**WORK TO BE COMPLETED**
The entries below are to be copied exactly, with every picture left out.

── DATA TO EXAMINE

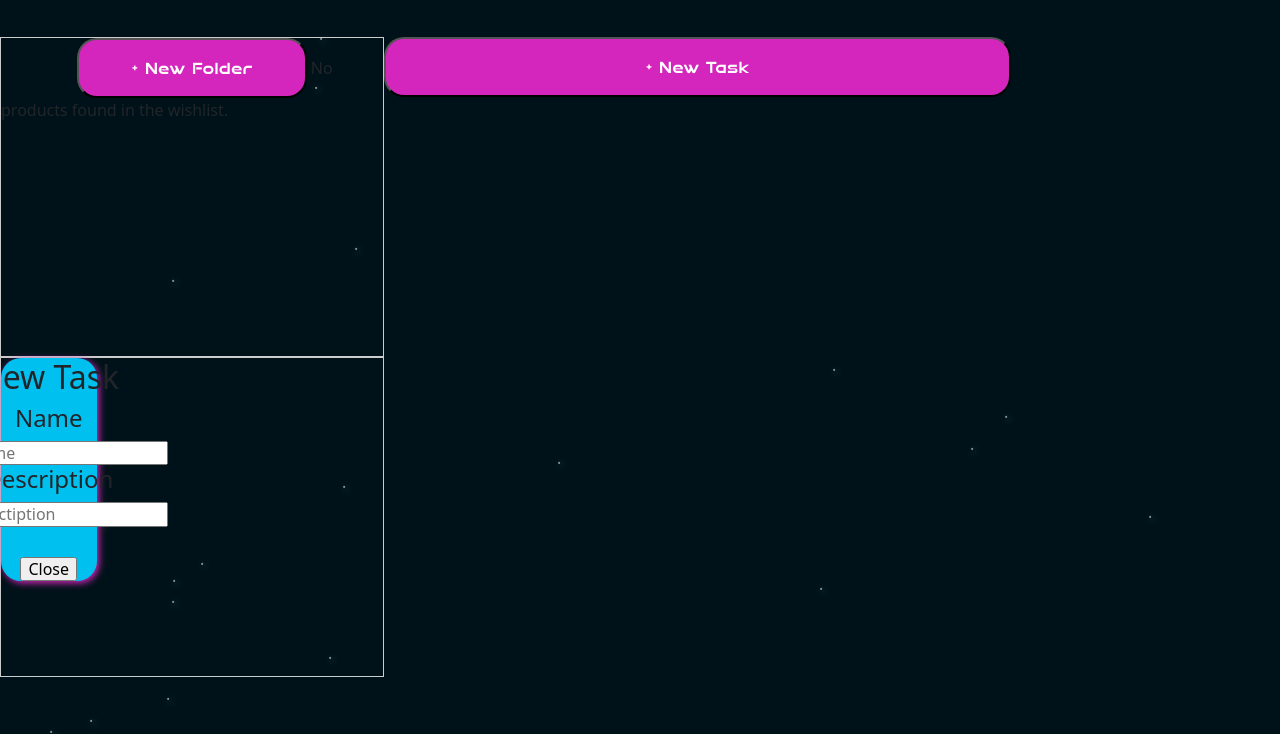
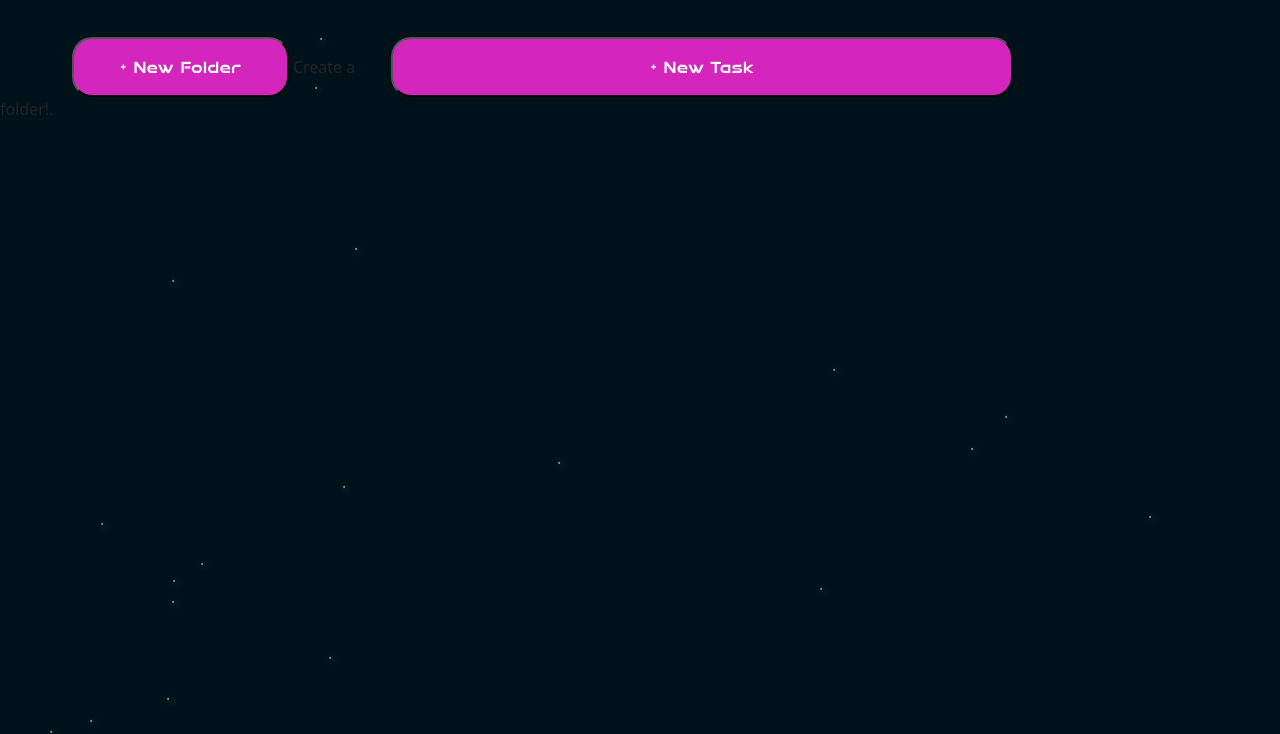
Before and after one commit to Charlie-River/planetPlanner, a PHP site: page /newpage.php in a window 1280 px wide. Shown: the part 106-840 px from the top of the page. Run offline with PHP 8.4, Linux system fonts and the light colour scheme; a user stored in the database is signed in; data comes from the database, SQL or seed files in the repository.

Commit message:
Test commit

```diff
--- a/newpage.php
+++ b/newpage.php
@@ -2,7 +2,7 @@
 session_start(); // Start the session (if not already started)
 
 // Check if the form has been submitted
-if (isset($_POST['createform'])) {
+if (isset($_POST['createformFolder'])) {
     // Check that there is something being submitted
     if (!isset($_POST['addFolder'])) {
         // Display an error if either username or password is missing
@@ -90,7 +90,7 @@ try {
         <?php
             }
           } else {
-              echo "No products found in the wishlist.";
+              echo "Create a folder!.";
             }
         ?>
       </div>
@@ -103,27 +103,27 @@ try {
             <input type="text" placeholder="Folder Name" name="addFolder">
             <div class="split-row">
               <div class="split-section">
-                <input type="submit" id="create" name="createform" value="Create"/>
+                <input type="submit" id="createFolder" name="createFolder" value="Create"/>
               </div>
               <div class="split-section">
-                <input type="submit" id="close" name="closeform" value="Close"/>
+                <input type="submit" id="closeFolder" name="closeFolder" value="Close"/>
               </div>
             </div>
           </form>
         </div>
 
-        <div class="task-form-container" id="addTaskForm">
-          <form method="post" class="task-form">
-          <h2> New Task </h2>
-            <h4> Name </h4>
+        <div class="addTaskPopup" id="addTaskForm">
+          <form method="post" class="form-container">
+            <h2> New Task </h2>
             <input type="text" placeholder="Task Name" name="addTask">
-            <h4> Description </h4>
-            <input type="text" placeholder="Task Desctiption" name="addTask">
-            <div class="split-row split-section">
-              <input type="submit" id="create" name="createform" value="Create"/>
-            </div>
-            <div class="split-section">
-              <input type="submit" id="close" name="closeform" value="Close"/>
+            <input type="text" placeholder="Task Description" name="taskDesc">
+            <div class="split-row">
+              <div class="split-section">
+                <input type="submit" id="createTask" name="createTask" value="Create"/>
+              </div>
+              <div class="split-section">
+                <input type="submit" id="closeTask" name="closeTask" value="Close"/>
+              </div>
             </div>
           </form>
         </div>
@@ -136,7 +136,7 @@ try {
       <div class="task-container">
       </div>
 
-      <button class="newTask" onclick=""> + New Task </button>
+      <button class="newTask" onclick="openTaskForm()"> + New Task </button>
 
 
     </div>
--- a/newpagescript.js
+++ b/newpagescript.js
@@ -1,6 +1,11 @@
 function openForm() {
   var addFolderForm = document.getElementById("addFolderForm");
   addFolderForm.style.display = "block";
+}
+
+function openTaskForm() {
+  var addTaskForm = document.getElementById("addTaskForm");
+  addTaskForm.style.display = "block";
 }
 
 function loadTasks(folderId) {
--- a/styles/newpagestylesheet.css
+++ b/styles/newpagestylesheet.css
@@ -3,7 +3,7 @@
   display: flex;
   flex-direction: column;
   flex:0.3;
-  position: relative;
+  margin-right: 10px;
 }
 
 .right-section{
@@ -14,12 +14,12 @@
 
 .up,
 .down {
-  flex: 1; /* Distributes the available space equally between the two divs */
-  border: 1px solid #ccc; /* Optional: Add a border for visual separation */
+  flex: 1;
+  /*border: 1px solid #ccc;*/
+  margin-right: 20px;
 }
 
 .up {
-  margin-right:10;
   overflow-y: auto;
 
   /* WebKit-based browsers (Chrome, Safari) */
@@ -45,6 +45,13 @@ p{color:white;}
 
 .addFolderPopup {
   display: none;
+  width:60%;
+  margin-top:20px;
+  margin-left:20%;
+}
+
+.addTaskPopup {
+  display:none;
   width:60%;
   margin-top:20px;
   margin-left:20%;
@@ -123,15 +130,8 @@ input[type="checkbox"] {
   transform: scale(1.5);
 }
 
-.task-form-container {
-  display: flex;
-  width:25%;
-  background-color: var(--blue);
-  border:none;
-  text-align: center;
-  border-radius: 20px;
-  box-shadow: 2px 2px 7px var(--purple);
-  justify-content: center;
+input[type="text"] {
+  margin-bottom: 5px;
 }
 
 @media screen and (max-width:790px) {
```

────

**TASK SOLUTION**
Before and after one commit to Charlie-River/planetPlanner, a PHP site: page /newpage.php in a window 1280 px wide. Shown: the part 106-840 px from the top of the page. Run offline with PHP 8.4, Linux system fonts and the light colour scheme; a user stored in the database is signed in; data comes from the database, SQL or seed files in the repository.

Commit message:
Test commit

```diff
--- a/newpage.php
+++ b/newpage.php
@@ -2,7 +2,7 @@
 session_start(); // Start the session (if not already started)
 
 // Check if the form has been submitted
-if (isset($_POST['createform'])) {
+if (isset($_POST['createformFolder'])) {
     // Check that there is something being submitted
     if (!isset($_POST['addFolder'])) {
         // Display an error if either username or password is missing
@@ -90,7 +90,7 @@ try {
         <?php
             }
           } else {
-              echo "No products found in the wishlist.";
+              echo "Create a folder!.";
             }
         ?>
       </div>
@@ -103,27 +103,27 @@ try {
             <input type="text" placeholder="Folder Name" name="addFolder">
             <div class="split-row">
               <div class="split-section">
-                <input type="submit" id="create" name="createform" value="Create"/>
+                <input type="submit" id="createFolder" name="createFolder" value="Create"/>
               </div>
               <div class="split-section">
-                <input type="submit" id="close" name="closeform" value="Close"/>
+                <input type="submit" id="closeFolder" name="closeFolder" value="Close"/>
               </div>
             </div>
           </form>
         </div>
 
-        <div class="task-form-container" id="addTaskForm">
-          <form method="post" class="task-form">
-          <h2> New Task </h2>
-            <h4> Name </h4>
+        <div class="addTaskPopup" id="addTaskForm">
+          <form method="post" class="form-container">
+            <h2> New Task </h2>
             <input type="text" placeholder="Task Name" name="addTask">
-            <h4> Description </h4>
-            <input type="text" placeholder="Task Desctiption" name="addTask">
-            <div class="split-row split-section">
-              <input type="submit" id="create" name="createform" value="Create"/>
-            </div>
-            <div class="split-section">
-              <input type="submit" id="close" name="closeform" value="Close"/>
+            <input type="text" placeholder="Task Description" name="taskDesc">
+            <div class="split-row">
+              <div class="split-section">
+                <input type="submit" id="createTask" name="createTask" value="Create"/>
+              </div>
+              <div class="split-section">
+                <input type="submit" id="closeTask" name="closeTask" value="Close"/>
+              </div>
             </div>
           </form>
         </div>
@@ -136,7 +136,7 @@ try {
       <div class="task-container">
       </div>
 
-      <button class="newTask" onclick=""> + New Task </button>
+      <button class="newTask" onclick="openTaskForm()"> + New Task </button>
 
 
     </div>
--- a/newpagescript.js
+++ b/newpagescript.js
@@ -1,6 +1,11 @@
 function openForm() {
   var addFolderForm = document.getElementById("addFolderForm");
   addFolderForm.style.display = "block";
+}
+
+function openTaskForm() {
+  var addTaskForm = document.getElementById("addTaskForm");
+  addTaskForm.style.display = "block";
 }
 
 function loadTasks(folderId) {
--- a/styles/newpagestylesheet.css
+++ b/styles/newpagestylesheet.css
@@ -3,7 +3,7 @@
   display: flex;
   flex-direction: column;
   flex:0.3;
-  position: relative;
+  margin-right: 10px;
 }
 
 .right-section{
@@ -14,12 +14,12 @@
 
 .up,
 .down {
-  flex: 1; /* Distributes the available space equally between the two divs */
-  border: 1px solid #ccc; /* Optional: Add a border for visual separation */
+  flex: 1;
+  /*border: 1px solid #ccc;*/
+  margin-right: 20px;
 }
 
 .up {
-  margin-right:10;
   overflow-y: auto;
 
   /* WebKit-based browsers (Chrome, Safari) */
@@ -45,6 +45,13 @@ p{color:white;}
 
 .addFolderPopup {
   display: none;
+  width:60%;
+  margin-top:20px;
+  margin-left:20%;
+}
+
+.addTaskPopup {
+  display:none;
   width:60%;
   margin-top:20px;
   margin-left:20%;
@@ -123,15 +130,8 @@ input[type="checkbox"] {
   transform: scale(1.5);
 }
 
-.task-form-container {
-  display: flex;
-  width:25%;
-  background-color: var(--blue);
-  border:none;
-  text-align: center;
-  border-radius: 20px;
-  box-shadow: 2px 2px 7px var(--purple);
-  justify-content: center;
+input[type="text"] {
+  margin-bottom: 5px;
 }
 
 @media screen and (max-width:790px) {
```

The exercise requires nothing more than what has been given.